• **Assigned task**: Print the whole listing below exactly as given, pictures excluded.

--- START ---

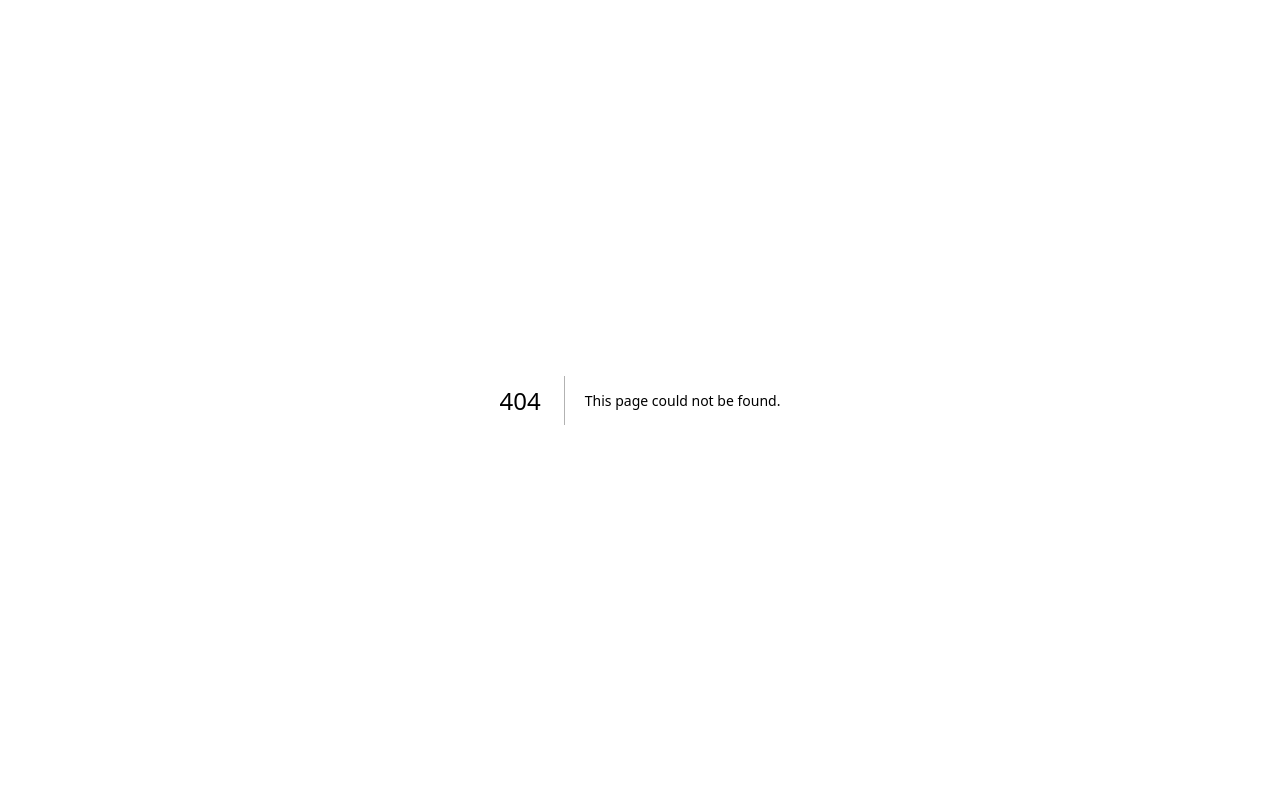
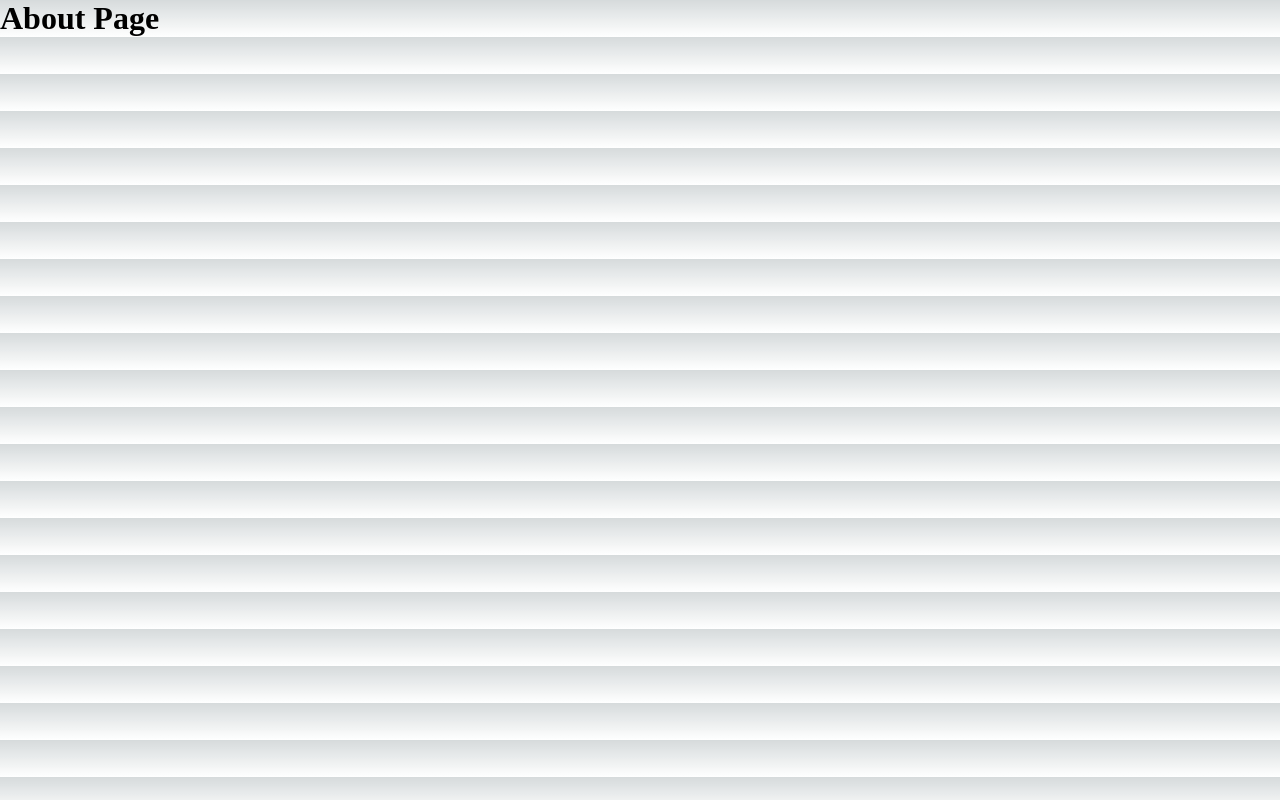
Before and after one commit to sramalho94/fs-next-typescript, a Next.js app: page /about in a window 1280 px wide. Before the commit this address had no page. Built offline with nearby package versions, Linux system fonts and the light colour scheme.

Commit message:
created about directory and page.tsx file

```diff
--- /dev/null
+++ b/app/about/page.tsx
@@ -0,0 +1,13 @@
+import Image from 'next/image'
+import { Inter } from '@next/font/google'
+import styles from './page.module.css'
+
+const inter = Inter({ subsets: ['latin'] })
+
+export default function About() {
+  return (
+    <main>
+      <h1>About Page</h1>
+    </main>
+  )
+}
```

--- END ---

• **Solution to this exercise**:
Before and after one commit to sramalho94/fs-next-typescript, a Next.js app: page /about in a window 1280 px wide. Before the commit this address had no page. Built offline with nearby package versions, Linux system fonts and the light colour scheme.

Commit message:
created about directory and page.tsx file

```diff
--- /dev/null
+++ b/app/about/page.tsx
@@ -0,0 +1,13 @@
+import Image from 'next/image'
+import { Inter } from '@next/font/google'
+import styles from './page.module.css'
+
+const inter = Inter({ subsets: ['latin'] })
+
+export default function About() {
+  return (
+    <main>
+      <h1>About Page</h1>
+    </main>
+  )
+}
```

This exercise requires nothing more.